§ What is required: Please write out all the data that follows exactly, without the pictures.

§ Data for this task:
____

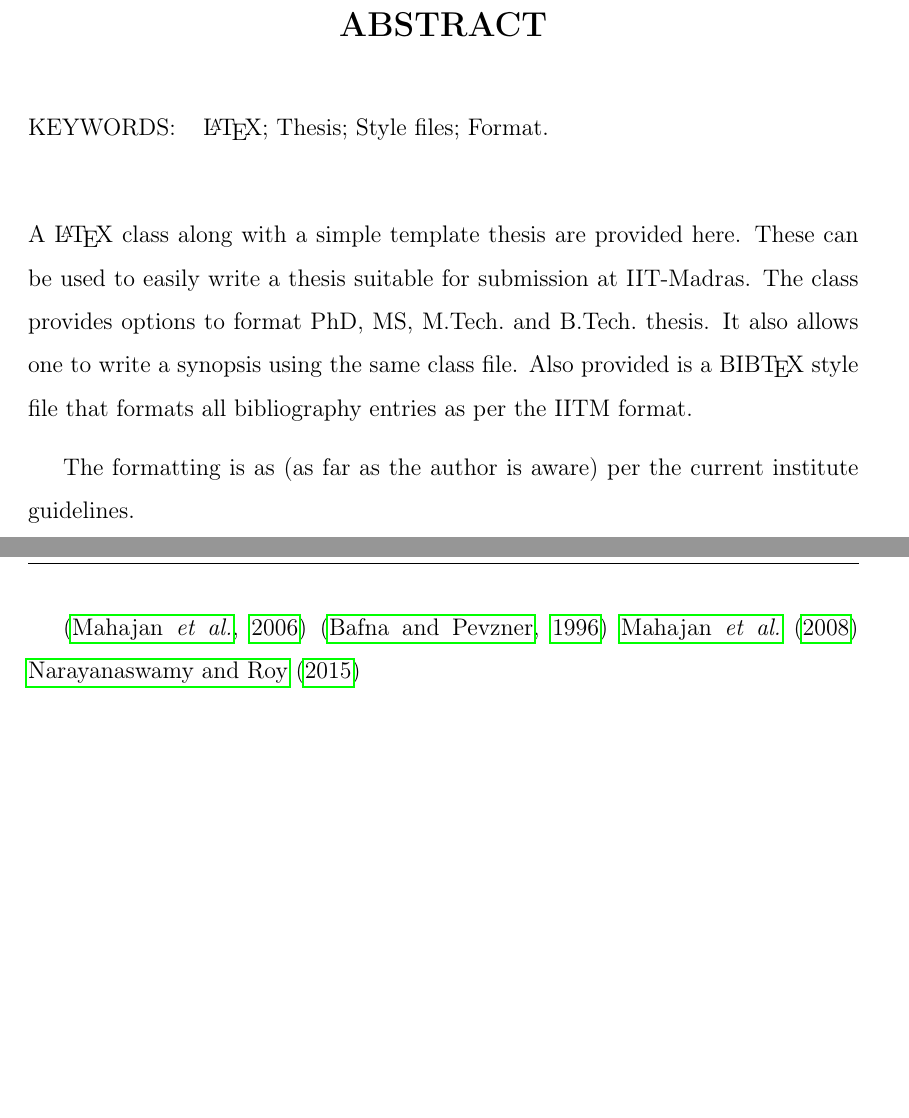
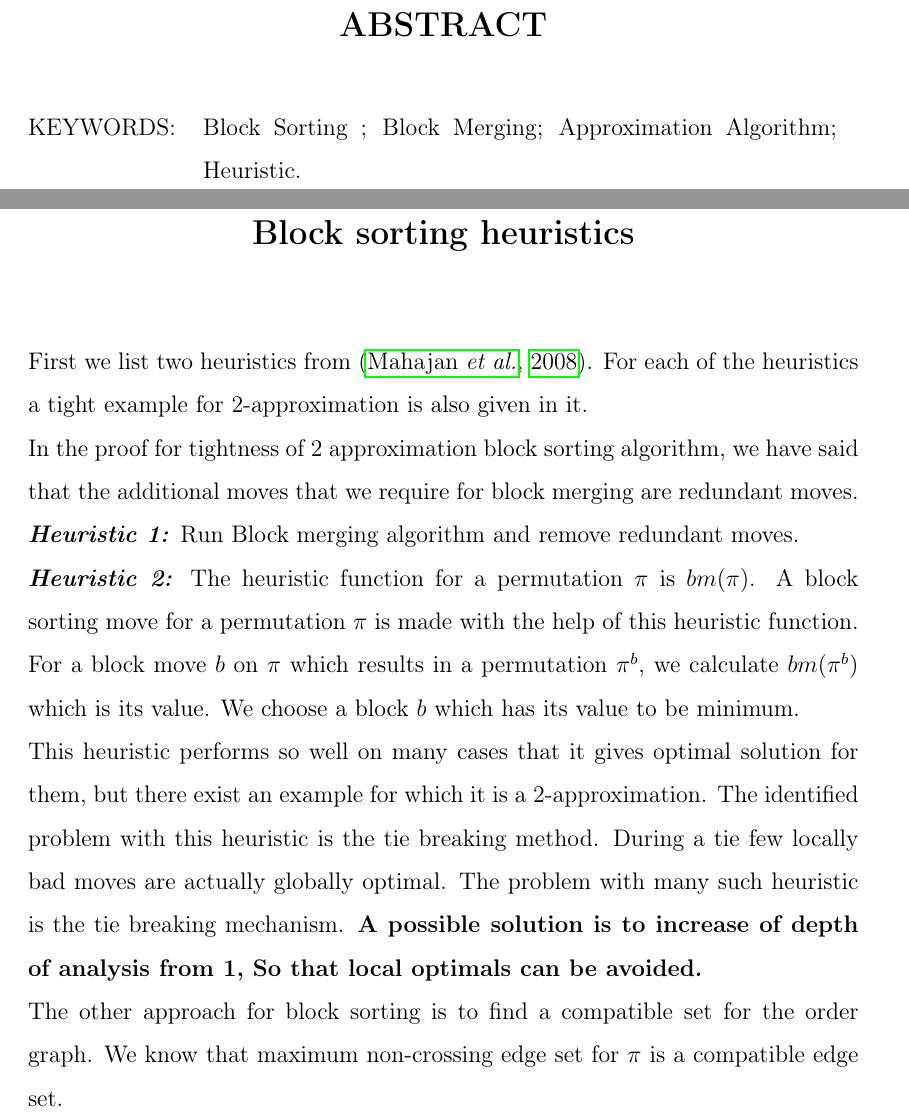
Before and after one commit to venketepprasad/btp, a LaTeX thesis (thesis/thesis.tex): two parts of pages 4 and 25 of 28 before the commit and two parts of pages 4 and 26 of 29 after it, joined at a grey line, cut so that both start at the same text, the shorter picture padded with empty space. Compiled offline with pdfLaTeX.

Commit message:
heuristics

```diff
--- a/thesis/thesis.tex
+++ b/thesis/thesis.tex
@@ -79,21 +79,12 @@ I would also like to thank my parents and sister for constanly supporting me men
 
 \abstract
 
-\noindent KEYWORDS: \hspace*{0.5em} \parbox[t]{4.4in}{\LaTeX ; Thesis;
-  Style files; Format.}
+\noindent KEYWORDS: \hspace*{0.5em} \parbox[t]{4.4in}{Block Sorting ; Block Merging;
+  Approximation Algorithm; Heuristic.}
 
 \vspace*{24pt}
 
-\noindent A \LaTeX\ class along with a simple template thesis are
-provided here.  These can be used to easily write a thesis suitable
-for submission at IIT-Madras.  The class provides options to format
-PhD, MS, M.Tech.\ and B.Tech.\ thesis.  It also allows one to write a
-synopsis using the same class file.  Also provided is a BIB\TeX\ style
-file that formats all bibliography entries as per the IITM format.
-
-The formatting is as (as far as the author is aware) per the current
-institute guidelines.
-
+\noindent
 \pagebreak
 
 %%%%%%%%%%%%%%%%%%%%%%%%%%%%%%%%%%%%%%%%%%%%%%%%%%%%%%%%%%%%%%%%%
@@ -457,10 +448,18 @@ Using Lemma 3.4 we know that $c_\pi \leq c_\sigma + 1$ for any block move from $
 \EndProcedure
 \end{algorithmic}
 \end{algorithm}
-\citep{mahajan2006approximate}
-\citep{bafna1996genome}
-\cite{mahajan2008block}
-\cite{narayanaswamy2015block}
+
+\noindent Though we have an algorithm which executes in polynomial time, we cannot find maximum compatible set in polynomial time.
+\chapter{Block sorting heuristics}
+First we list two heuristics from \citep{mahajan2008block}. For each of the heuristics a tight example for 2-approximation is also given in it.\\
+In the proof for tightness of 2 approximation block sorting algorithm, we have said that the additional moves that we require for block merging are redundant moves.\\
+\textit{\textbf{Heuristic 1:}} Run Block merging algorithm and remove redundant moves.\\
+\textit{\textbf{Heuristic 2:}} The heuristic function for a permutation $\pi$ is $bm(\pi)$. A block sorting move for a permutation $\pi$ is made with the help of this heuristic function. For a block move $b$ on $\pi$ which results in a permutation $\pi^b$, we calculate $bm(\pi^b)$ which is its value. We choose a block $b$ which has its value to be minimum.\\
+This heuristic performs so well on many cases that it gives optimal solution for them, but there exist an example for which it is a 2-approximation. The identified problem with this heuristic is the tie breaking method. During a tie few locally bad moves are actually globally optimal. The problem with many such heuristic is the tie breaking mechanism. \textbf{A possible solution is to increase of depth of analysis from 1, So that local optimals can be avoided.}\\
+The other approach for block sorting is to find a compatible set for the order graph. We know that maximum non-crossing edge set for $\pi$ is a compatible edge set.
+
+
+
 %%%%%%%%%%%%%%%%%%%%%%%%%%%%%%%%%%%%%%%%%%%%%%%%%%%%%%%%%%%%
 % Appendices.
 
```
Also changed, not shown: thesis/thesis.bbl, thesis/thesis.pdf, thesis/thesis.tex (24 more changed lines), 7 other files.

____

§ Result of this task:
Before and after one commit to venketepprasad/btp, a LaTeX thesis (thesis/thesis.tex): two parts of pages 4 and 25 of 28 before the commit and two parts of pages 4 and 26 of 29 after it, joined at a grey line, cut so that both start at the same text, the shorter picture padded with empty space. Compiled offline with pdfLaTeX.

Commit message:
heuristics

```diff
--- a/thesis/thesis.tex
+++ b/thesis/thesis.tex
@@ -79,21 +79,12 @@ I would also like to thank my parents and sister for constanly supporting me men
 
 \abstract
 
-\noindent KEYWORDS: \hspace*{0.5em} \parbox[t]{4.4in}{\LaTeX ; Thesis;
-  Style files; Format.}
+\noindent KEYWORDS: \hspace*{0.5em} \parbox[t]{4.4in}{Block Sorting ; Block Merging;
+  Approximation Algorithm; Heuristic.}
 
 \vspace*{24pt}
 
-\noindent A \LaTeX\ class along with a simple template thesis are
-provided here.  These can be used to easily write a thesis suitable
-for submission at IIT-Madras.  The class provides options to format
-PhD, MS, M.Tech.\ and B.Tech.\ thesis.  It also allows one to write a
-synopsis using the same class file.  Also provided is a BIB\TeX\ style
-file that formats all bibliography entries as per the IITM format.
-
-The formatting is as (as far as the author is aware) per the current
-institute guidelines.
-
+\noindent
 \pagebreak
 
 %%%%%%%%%%%%%%%%%%%%%%%%%%%%%%%%%%%%%%%%%%%%%%%%%%%%%%%%%%%%%%%%%
@@ -457,10 +448,18 @@ Using Lemma 3.4 we know that $c_\pi \leq c_\sigma + 1$ for any block move from $
 \EndProcedure
 \end{algorithmic}
 \end{algorithm}
-\citep{mahajan2006approximate}
-\citep{bafna1996genome}
-\cite{mahajan2008block}
-\cite{narayanaswamy2015block}
+
+\noindent Though we have an algorithm which executes in polynomial time, we cannot find maximum compatible set in polynomial time.
+\chapter{Block sorting heuristics}
+First we list two heuristics from \citep{mahajan2008block}. For each of the heuristics a tight example for 2-approximation is also given in it.\\
+In the proof for tightness of 2 approximation block sorting algorithm, we have said that the additional moves that we require for block merging are redundant moves.\\
+\textit{\textbf{Heuristic 1:}} Run Block merging algorithm and remove redundant moves.\\
+\textit{\textbf{Heuristic 2:}} The heuristic function for a permutation $\pi$ is $bm(\pi)$. A block sorting move for a permutation $\pi$ is made with the help of this heuristic function. For a block move $b$ on $\pi$ which results in a permutation $\pi^b$, we calculate $bm(\pi^b)$ which is its value. We choose a block $b$ which has its value to be minimum.\\
+This heuristic performs so well on many cases that it gives optimal solution for them, but there exist an example for which it is a 2-approximation. The identified problem with this heuristic is the tie breaking method. During a tie few locally bad moves are actually globally optimal. The problem with many such heuristic is the tie breaking mechanism. \textbf{A possible solution is to increase of depth of analysis from 1, So that local optimals can be avoided.}\\
+The other approach for block sorting is to find a compatible set for the order graph. We know that maximum non-crossing edge set for $\pi$ is a compatible edge set.
+
+
+
 %%%%%%%%%%%%%%%%%%%%%%%%%%%%%%%%%%%%%%%%%%%%%%%%%%%%%%%%%%%%
 % Appendices.
 
```
Also changed, not shown: thesis/thesis.bbl, thesis/thesis.pdf, thesis/thesis.tex (24 more changed lines), 7 other files.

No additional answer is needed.